* **TASK PROMPT**
Say how many lines of the listing below hold the string "radius", and say nothing else.

* **PROVIDED INFORMATION**
- - -

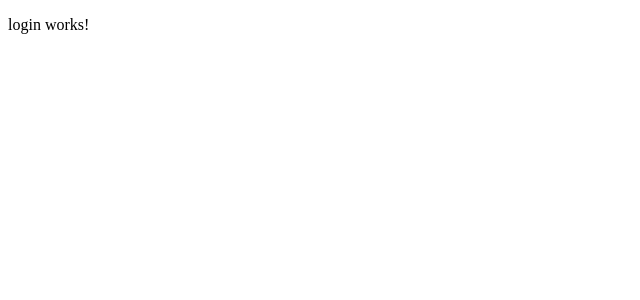
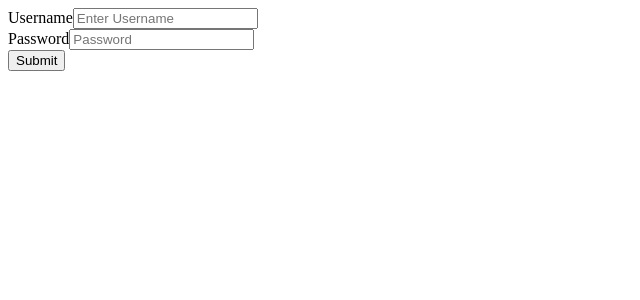
Before and after one commit to parkersalterego/hackathonAngular1-18, an Angular app: page / in a window 1280 px wide. Shown: the top 300 px of the page, without its empty margins (0-640 px from the left). Built offline with nearby package versions, Linux system fonts and the light colour scheme.

Commit message:
created the basic html for login. connected very minimal typescript to it. will work on little of css

```diff
--- a/package.json
+++ b/package.json
@@ -21,6 +21,7 @@
     "@angular/platform-browser": "^5.0.0",
     "@angular/platform-browser-dynamic": "^5.0.0",
     "@angular/router": "^5.0.0",
+    "bootstrap": "^4.0.0-beta.3",
     "core-js": "^2.4.1",
     "rxjs": "^5.5.2",
     "zone.js": "^0.8.14"
--- a/src/app/app.module.ts
+++ b/src/app/app.module.ts
@@ -1,6 +1,6 @@
 import { BrowserModule } from '@angular/platform-browser';
 import { NgModule } from '@angular/core';
-
+import { ReactiveFormsModule, FormsModule } from '@angular/forms';
 
 import { AppComponent } from './app.component';
 import { RoutingModule } from './app.routes';
@@ -14,7 +14,9 @@ import { LoginComponent } from './login/login.component';
   ],
   imports: [
     BrowserModule,
-    RoutingModule
+    RoutingModule,
+    ReactiveFormsModule,
+    FormsModule
   ],
   providers: [],
   bootstrap: [AppComponent]
--- a/src/app/login/login.component.html
+++ b/src/app/login/login.component.html
@@ -1,3 +1,17 @@
-<p>
-  login works!
-</p>
+<div class="container-fluid">
+  <div class="container" id="main">
+    <div id="section_a">
+      <form [formGroup] = "loginInputs" (ngSubmit) ="onLoginSubmission()">
+        <div class="form-group">
+          <label for="username">Username</label>
+          <input type="text" class="form-control" aria-describedby="username" placeholder="Enter Username" name="username" formControlName= "username">
+        </div>
+        <div class="form-group">
+          <label for="pass_word">Password</label>
+          <input type="password" class="form-control" placeholder="Password" formControlName="password" name="password">
+        </div>
+        <button type="submit" class="btn btn-primary">Submit</button>
+      </form>
+    </div>
+  </div>
+</div>
--- a/src/app/login/login.component.ts
+++ b/src/app/login/login.component.ts
@@ -1,15 +1,28 @@
 import { Component, OnInit } from '@angular/core';
+import { FormControl, FormBuilder, FormGroup } from '@angular/forms';
 
 @Component({
-  selector: 'app-login',
+  selector: 'login',
   templateUrl: './login.component.html',
   styleUrls: ['./login.component.css']
 })
 export class LoginComponent implements OnInit {
+  username: string;
+  password: string;
+  loginInputs;
+  constructor() {
 
-  constructor() { }
+  }
 
   ngOnInit() {
+    this.loginInputs = new FormGroup({
+      username: new FormControl(''),
+      password: new FormControl('')
+    });
+  }
+
+  onLoginSubmission() {
+    console.log('Your username is ' + this.username);
   }
 
 }
```
Also changed, not shown: 1 other file (tests, documents, lock files or other folders).
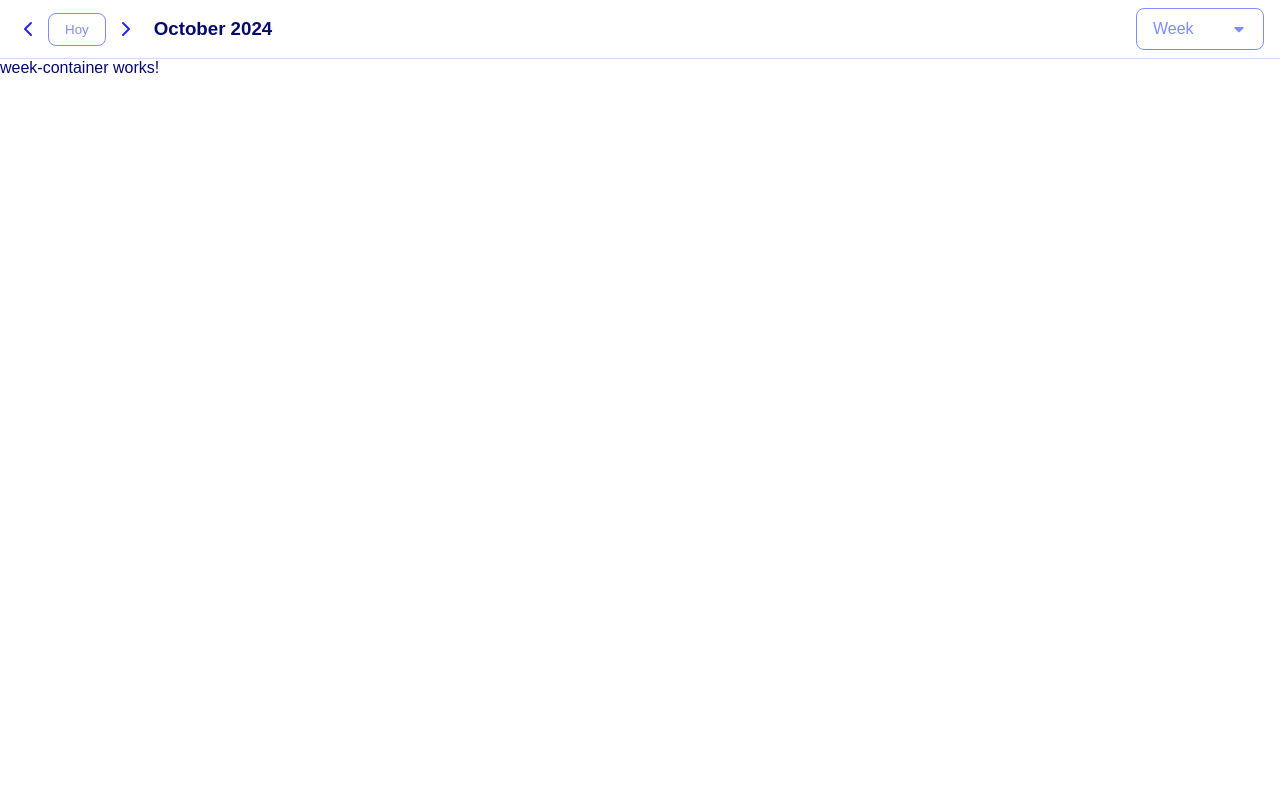
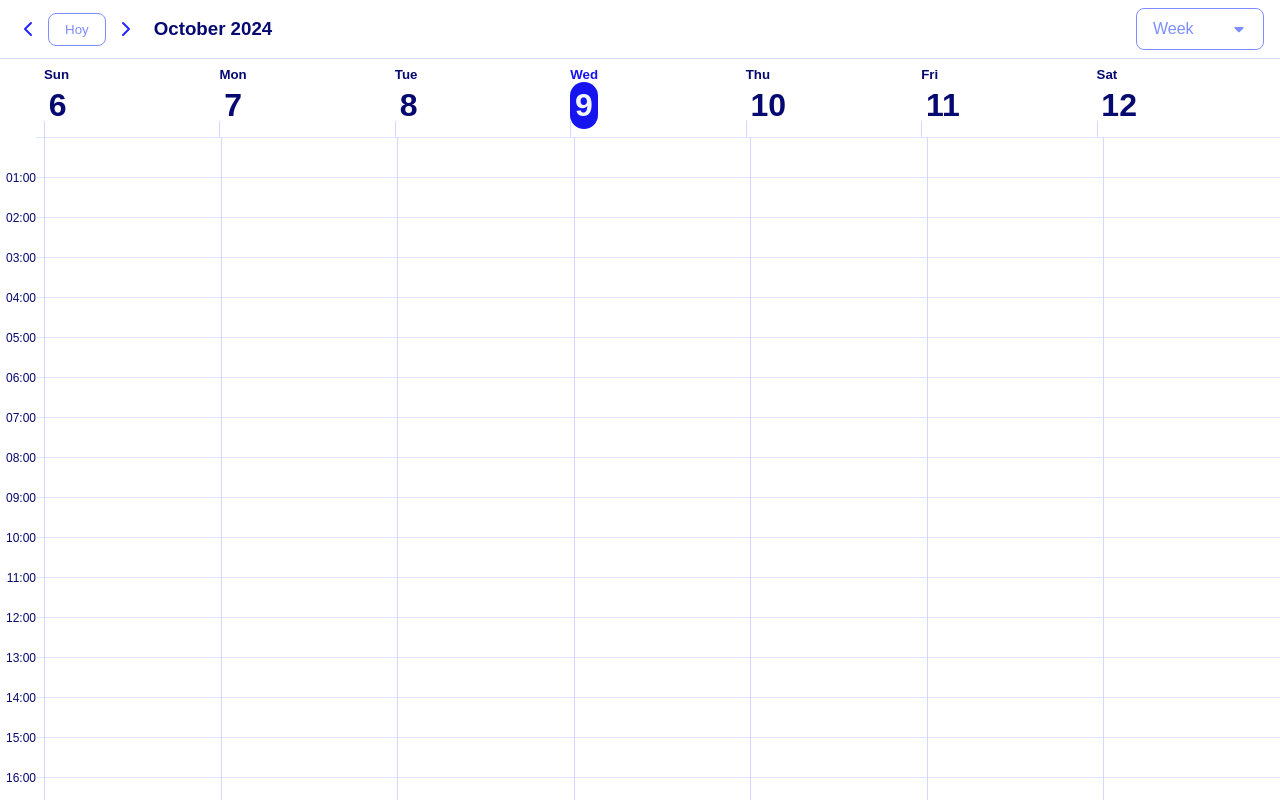
Before and after one commit to luis-keny/angular-calendar, an Angular app: page /calendar/week/2024/10/9 in a window 1280 px wide. Built offline with nearby package versions, Linux system fonts and the light colour scheme.

Commit message:
feat(week-container): contents of the week view

```diff
--- a/src/app/feature/week-container/week-container.component.css
+++ b/src/app/feature/week-container/week-container.component.css
@@ -0,0 +1,90 @@
+.content {
+    display: grid;
+    grid-template-columns: 2.25rem auto;
+}
+
+.content--event {
+    overflow: auto;
+}
+
+.week {
+    padding-left: 0.5rem;
+    padding-right: var(--width-scroll);
+}
+
+.week,
+.week__content {
+    display: grid;
+    grid-template-columns: repeat(7,1fr);
+}
+
+.day {
+    position: relative;
+    padding: 0.5rem 0;
+}
+
+.day__name.active {
+    color: var(--color-700);
+}
+
+.day__number {
+    padding: 0.3rem;
+    font-size: 2rem;
+    width: fit-content;
+    border-radius: 2rem;
+    -webkit-border-radius: 2rem;
+    -moz-border-radius: 2rem;
+    -ms-border-radius: 2rem;
+    -o-border-radius: 2rem;
+}
+
+.day__number.active {
+    background-color: var(--color-700);
+    color: var(--color-50);
+}
+
+.date__void {
+    position: absolute;
+    bottom: 0;
+    height: 1rem;
+    width: 100%;
+    border-left: 1px solid var(--color-200);
+}
+
+.time {
+    height: fit-content;
+    padding-bottom: 0.5rem;
+    list-style: none;
+    margin: 0;
+}
+
+.time__item {
+    position: relative;
+    height: 2.5rem;
+    width: 2.25rem;
+}
+
+.time_hour {
+    position: absolute;
+    display: block;
+    bottom: -0.5rem;
+    right: 0;
+    font-size: 0.75rem;
+}
+
+.event {
+    position: relative;
+    display: grid;
+    padding-left: 0.5rem;
+    background-image: repeating-linear-gradient(
+        to bottom,
+        var(--color-200),
+        transparent 0.1rem,
+        transparent 2.5rem
+    );
+}
+
+.event__content {
+    border-left: 1px solid var(--color-200);
+    position: relative;
+}
--- a/src/app/feature/week-container/week-container.component.html
+++ b/src/app/feature/week-container/week-container.component.html
@@ -1 +1,30 @@
-<p>week-container works!</p>
+<section class="container">
+    <div #ContentDay class="content">
+        <span class="void"></span>
+        <div class="week">
+            @for (customDate of customDates; track $index) {
+                <div class="day">
+                    <h5 class="day__name" [class]="isCurrentDay(customDate) ? 'active' : ''">{{ customDate.toString().split(" ")[0] }}</h5>
+                    <h3 class="day__number" [class]="isCurrentDay(customDate) ?  'active' : ''">{{ customDate.getDate() }}</h3>
+                    <span class="date__void"></span>
+                </div>
+            }
+        </div>
+    </div>
+    <div #ContentEvent class="content content--event">
+        <ul class="time">
+            @for (hour of hours; track $index) {
+                <li class="time__item">
+                    <span class="time_hour">{{ hour }}</span>
+                </li>
+            }
+        </ul>
+        <div class="event" (click)="modalOpen()">
+            <div class="week__content">
+                @for (customDate of customDates; track $index) {
+                    <div class="event__content"></div>
+                }
+            </div>
+        </div>
+    </div>
+</section>
--- a/src/app/feature/week-container/week-container.component.ts
+++ b/src/app/feature/week-container/week-container.component.ts
@@ -1,4 +1,9 @@
-import { Component } from '@angular/core';
+import { AfterViewInit, Component, OnDestroy, OnInit, Renderer2, ViewChild, ViewContainerRef } from '@angular/core';
+import { ModalService, UrlDateService } from '../../core/index-service';
+import { ModalConfig } from '../../core/index-model';
+import { YearContainerComponent } from '../year-container/year-container.component';
+import { DateHelper } from '../../core/index-util';
+import { Subscription } from 'rxjs';
 
 @Component({
   selector: 'app-week-container',
@@ -7,6 +12,70 @@ import { Component } from '@angular/core';
   standalone: true,
   imports: [],
 })
-export class WeekContainerComponent {
+export class WeekContainerComponent implements OnInit, AfterViewInit, OnDestroy {
+  @ViewChild('ContentDay') contentDayElementRef!: any;
+  @ViewChild('ContentEvent') contentEventElementRef!: any;
+  dateHelper: DateHelper = new DateHelper();
+  customDates: Date[] = [];
+  currentDate = new Date();
+  hours: string[] = [];
+  urlDateSub: Subscription = new Subscription();
 
+  constructor(
+    private modalSrv: ModalService,
+    private viewContainerRef: ViewContainerRef,
+    private render: Renderer2,
+    private urlDateSrv: UrlDateService,
+  ) {
+    this.createHours();
+  }
+
+  ngOnInit(): void {
+    this.urlDateSub = this.urlDateSrv.getDateFromUrlObservable().subscribe(date => {
+      this.customDates = [];
+      this.dateHelper.updateDate(date);
+      for(let i = 0; i < 7; i++) {
+        let orderDay: Date = this.dateHelper.adjustDateByDays(i - date.getDay());
+        this.customDates.push(orderDay);
+      }
+    });
+  }
+
+  ngAfterViewInit(): void {
+    this.calculateHeightContentEvent();
+  }
+
+  ngOnDestroy(): void {
+    if(this.urlDateSub) this.urlDateSub.unsubscribe();
+  }
+
+  private createHours() {
+    for(let i = 1; i <= 24; i++) {
+      let hourString = i.toString().padStart(2,'0') + ":00";
+      this.hours.push(hourString);
+    }
+  }
+
+  private calculateHeightContentEvent() {
+    if(!this.contentDayElementRef && !this.contentEventElementRef) return;
+    const heightHeaderCalendar = 59;
+    const heightContentDay = this.contentDayElementRef.nativeElement.offsetHeight;
+    const contentEventElement= this.contentEventElementRef.nativeElement;
+    this.render.setStyle(contentEventElement,'height',`calc(100vh - (${ heightContentDay + heightHeaderCalendar }px))`)
+  }
+
+  public modalOpen() {
+    const configureModal: ModalConfig = {
+      component: YearContainerComponent,
+      title: 'Add event'
+    }
+    this.modalSrv.openModal(this.viewContainerRef, configureModal);
+  }
+
+  public isCurrentDay(customDay: Date): boolean {
+    let current = this.dateHelper.getDateParts(this.currentDate)
+    let custom = this.dateHelper.getDateParts(customDay)
+
+    return current.year == custom.year && current.month == custom.month && current.day == custom.day;
+  }
 }
```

- - -

* **SOLUTION**
5